In a sleepy world mired in carelessness and contentment, there are individuals who, like beacons in the night, illuminated the impending storms that others would rather ignore. The story of those who spent years warning of an impending war without being listened to or taken seriously is a narrative of persistence, conviction, and, ultimately, the dilemma of saying, “I told you so.”
I used to work for these Paul Reveres of the Jewish world. I’ve created PowerPoints for StandWithUs. Written newsletters for The (now defunct) Israel Project. Proofread fact sheets for the Zionist Organization of America.
I am proud of our mythbusting. I am saddened by the response.
It is taking every fiber in my being to hold back from that big, fat “I told you so.” Or more accurately, we told you so. We, the openly Zionist pro-Israel community, saw much of the current public fallout coming.
- We told you to reject the Iran Deal.
- We told you that college campuses and progressive spaces were being hijacked—and not to provide moral cover for this by supporting groups like, and especially, J Street.
- We told you that (some) people who say ‘Free Palestine’ want ‘Death to the Jews.’
To this day I stand by the statement that the Palestinian Authority is not a legitimate partner for peace. The PA is a terrorism endorser which celebrates Nazism in its school textbooks and human rights abuser who jails people who post simple Facebook memes. Here’s a tidbit from one of those very same ZOA fact sheets: From June 2007 through December of 2011, PA security forces detained more than 13,000 Palestinian Arabs. The PA tortured 96 percent of them, causing the death of six detainees and “chronic illness” in others. The PA is Hamas in sheep’s clothing. Anyone who thinks we should further legitimize this organization gives credence to anti-Semitism and anti-Americanism.
But if I say this even now, I’m castigated and discredited as a radical.
The Unheard Voices
Our protagonist pro-Israel groups have been clear advocates for decades. Tones and proposed solutions may differ; there are even certain phraseologies I’d like to change. Namely more leftist programming. I recognize we didn’t inspire Democrats, even though the California girl in me kept trying to push for more inclusive resources. But it shouldn’t matter. The facts should have been enough.

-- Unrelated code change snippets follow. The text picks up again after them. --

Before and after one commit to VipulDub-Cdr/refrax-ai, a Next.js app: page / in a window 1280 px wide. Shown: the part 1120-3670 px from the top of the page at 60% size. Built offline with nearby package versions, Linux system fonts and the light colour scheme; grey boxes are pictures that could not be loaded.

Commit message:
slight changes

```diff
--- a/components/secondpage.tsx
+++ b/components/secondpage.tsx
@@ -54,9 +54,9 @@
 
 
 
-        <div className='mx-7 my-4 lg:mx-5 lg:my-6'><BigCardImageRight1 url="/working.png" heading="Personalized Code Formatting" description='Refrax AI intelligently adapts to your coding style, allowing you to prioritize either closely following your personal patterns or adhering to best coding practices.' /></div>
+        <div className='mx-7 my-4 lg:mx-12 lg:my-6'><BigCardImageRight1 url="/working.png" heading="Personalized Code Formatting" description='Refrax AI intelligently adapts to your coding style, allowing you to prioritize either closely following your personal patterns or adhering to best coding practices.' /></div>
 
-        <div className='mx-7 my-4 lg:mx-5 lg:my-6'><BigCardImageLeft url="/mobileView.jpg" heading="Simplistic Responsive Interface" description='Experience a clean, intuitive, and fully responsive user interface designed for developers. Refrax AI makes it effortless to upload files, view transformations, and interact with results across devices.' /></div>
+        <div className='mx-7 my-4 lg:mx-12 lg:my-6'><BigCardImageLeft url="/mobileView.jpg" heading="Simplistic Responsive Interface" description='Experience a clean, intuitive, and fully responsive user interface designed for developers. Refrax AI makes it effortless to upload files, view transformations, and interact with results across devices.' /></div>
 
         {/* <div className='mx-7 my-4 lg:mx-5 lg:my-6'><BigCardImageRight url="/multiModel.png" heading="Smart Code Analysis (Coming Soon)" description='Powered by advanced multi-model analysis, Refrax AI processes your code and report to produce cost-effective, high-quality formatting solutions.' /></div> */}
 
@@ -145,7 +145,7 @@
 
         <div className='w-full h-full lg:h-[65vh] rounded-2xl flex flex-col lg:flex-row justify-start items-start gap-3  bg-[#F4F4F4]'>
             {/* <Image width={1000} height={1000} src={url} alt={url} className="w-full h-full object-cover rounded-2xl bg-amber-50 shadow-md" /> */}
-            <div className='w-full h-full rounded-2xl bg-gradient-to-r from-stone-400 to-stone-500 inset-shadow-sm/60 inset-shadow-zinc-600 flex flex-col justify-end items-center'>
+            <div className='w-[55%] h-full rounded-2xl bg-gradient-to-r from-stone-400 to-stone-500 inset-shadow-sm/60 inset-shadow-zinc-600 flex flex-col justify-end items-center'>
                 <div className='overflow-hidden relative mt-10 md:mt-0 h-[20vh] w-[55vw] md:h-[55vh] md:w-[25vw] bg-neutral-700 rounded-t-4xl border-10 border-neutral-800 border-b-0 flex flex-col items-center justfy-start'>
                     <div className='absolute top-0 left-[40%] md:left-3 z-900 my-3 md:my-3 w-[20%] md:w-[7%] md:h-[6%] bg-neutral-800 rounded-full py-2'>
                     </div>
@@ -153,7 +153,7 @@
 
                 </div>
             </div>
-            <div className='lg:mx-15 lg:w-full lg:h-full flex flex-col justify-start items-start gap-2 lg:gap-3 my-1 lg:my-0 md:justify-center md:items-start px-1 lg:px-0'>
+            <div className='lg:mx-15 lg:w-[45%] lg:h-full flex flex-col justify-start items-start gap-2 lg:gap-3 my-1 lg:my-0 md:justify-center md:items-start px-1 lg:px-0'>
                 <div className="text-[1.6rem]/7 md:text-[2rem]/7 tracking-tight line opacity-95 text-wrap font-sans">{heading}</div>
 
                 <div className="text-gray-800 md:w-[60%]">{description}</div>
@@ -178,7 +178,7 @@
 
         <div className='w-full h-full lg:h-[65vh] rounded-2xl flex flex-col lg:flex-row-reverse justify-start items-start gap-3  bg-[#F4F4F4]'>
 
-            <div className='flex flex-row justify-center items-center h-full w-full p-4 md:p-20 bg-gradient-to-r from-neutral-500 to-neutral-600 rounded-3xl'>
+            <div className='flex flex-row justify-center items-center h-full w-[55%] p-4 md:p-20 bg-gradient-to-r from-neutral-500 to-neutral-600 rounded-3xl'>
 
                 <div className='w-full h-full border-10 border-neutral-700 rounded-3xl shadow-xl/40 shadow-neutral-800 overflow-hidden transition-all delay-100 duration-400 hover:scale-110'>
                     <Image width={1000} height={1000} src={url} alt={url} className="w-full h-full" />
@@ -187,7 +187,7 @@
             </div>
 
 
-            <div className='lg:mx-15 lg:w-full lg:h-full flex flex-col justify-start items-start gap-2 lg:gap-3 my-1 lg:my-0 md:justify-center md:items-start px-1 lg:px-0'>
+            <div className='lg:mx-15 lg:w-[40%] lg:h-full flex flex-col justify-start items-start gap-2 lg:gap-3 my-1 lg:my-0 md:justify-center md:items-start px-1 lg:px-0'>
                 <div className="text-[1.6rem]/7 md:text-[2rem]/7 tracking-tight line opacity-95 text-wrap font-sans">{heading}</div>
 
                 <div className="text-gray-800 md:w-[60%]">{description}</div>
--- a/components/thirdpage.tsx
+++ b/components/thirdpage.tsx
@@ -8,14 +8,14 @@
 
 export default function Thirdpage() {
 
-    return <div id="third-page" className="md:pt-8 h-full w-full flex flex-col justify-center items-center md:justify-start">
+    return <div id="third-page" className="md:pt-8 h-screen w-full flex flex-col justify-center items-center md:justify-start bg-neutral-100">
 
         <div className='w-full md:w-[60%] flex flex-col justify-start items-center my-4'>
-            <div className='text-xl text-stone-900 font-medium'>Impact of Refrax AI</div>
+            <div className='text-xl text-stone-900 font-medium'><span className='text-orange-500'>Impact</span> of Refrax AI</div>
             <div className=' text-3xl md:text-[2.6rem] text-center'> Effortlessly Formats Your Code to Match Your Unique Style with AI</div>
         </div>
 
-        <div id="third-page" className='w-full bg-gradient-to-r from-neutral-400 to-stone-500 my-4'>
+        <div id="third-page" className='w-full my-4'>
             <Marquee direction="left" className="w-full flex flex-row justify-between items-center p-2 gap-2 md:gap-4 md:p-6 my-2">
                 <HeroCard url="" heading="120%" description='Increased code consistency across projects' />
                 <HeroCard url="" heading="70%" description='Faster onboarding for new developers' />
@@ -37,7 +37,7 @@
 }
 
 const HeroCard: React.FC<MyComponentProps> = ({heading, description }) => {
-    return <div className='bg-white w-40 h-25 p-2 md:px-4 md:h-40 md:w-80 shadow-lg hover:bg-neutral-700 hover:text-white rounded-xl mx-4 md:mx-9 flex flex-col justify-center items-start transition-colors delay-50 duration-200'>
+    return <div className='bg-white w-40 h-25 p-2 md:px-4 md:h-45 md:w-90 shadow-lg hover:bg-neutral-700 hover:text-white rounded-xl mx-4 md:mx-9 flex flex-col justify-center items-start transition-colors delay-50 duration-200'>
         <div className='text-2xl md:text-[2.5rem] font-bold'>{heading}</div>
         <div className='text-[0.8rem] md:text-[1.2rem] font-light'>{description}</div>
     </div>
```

All the mainstream pro-Israel organizations saw the signs of unrest in government and college campuses and made it their mission to raise the alarm. Be it through articles, public speeches, or tireless lobbying, we worked diligently to persuade the Jewish community that ‘Never Again’ was not an inevitable outcome, but a defiance of history that requires dialogue, education, and strength. The claim that the Democratic Party was descending into antisemitism was seen as ludicrous. So was the sameness of anti-Zionism as antisemitism for that matter. Some people in our community still don’t believe us. They don’t believe us when we say the United Nations mocks our existence, or that the media holds Israel to a double-standard. They believe fake news stories. They trust CNN.
They got caught up in the whirlwind of daily life, and the prospect of war seemed distant, even unthinkable, to many. In the face of skepticism, the pro-Israel groups persisted, but their efforts were met with cynicism and dismissive attitudes.
People refused to see the consequences of poorly written European border policies. They put romantic ideals over hard facts and statistics. They were embarrassed to take stands for Western principles—inexplicably siding with dictators over democracy, and ‘tolerance’ over women’s rights. They rolled their eyes at the ‘promotion of Western values’ —not seeing the solutions evident in Constitutional tenants of freedom. They infantilized the people of the Middle East and funded Palestinian UN textbooks that taught of Jewish scapegoats and suppressed autonomy. They turned their back on the people of Iran and legitimized its vicious regime. They took the position that all ways of life are equal and the inhumane oppression of peoples can be excused by ‘culture.’ They denied that systems of Capitalism are key to giving these same individuals opportunities for freedom, and instead condemned them to lives of never-ending, government-enforced, destitute poverty. They let France die. They disavowed America. They’d still abandon any ideological commitment against dictatorship or in favor of honest journalism to support PA President Mahmoud Abbas. They’d rather see the world they want to see it than work within the reality of what it is.
The “I told you so” moment is not a moment of pride—it is a moral dilemma. Does one use it as an opportunity to cast blame and make others feel the weight of their inaction? Or does one stress compassion? We are torn between the desire to hold those responsible accountable and the understanding that the time for accountability is now secondary to the urgent need for action and security.
The story of Jewish history serves as a poignant reminder of the importance of listening to those who raise their voices against impending disasters. It also challenges us to consider our response when they are vindicated.
I want to use this rare window to address members of our community who are rethinking their stances. The Jews who have donated to J Street (watch the J Street Challenge movie here and consider the Congress members it supports). Those who have contributed to international agencies for Palestinians without any oversight or transparency for how those funds are being used. The board members of expressly anti-Israel universities.
The best time to act was yesterday. The next best time to act is today.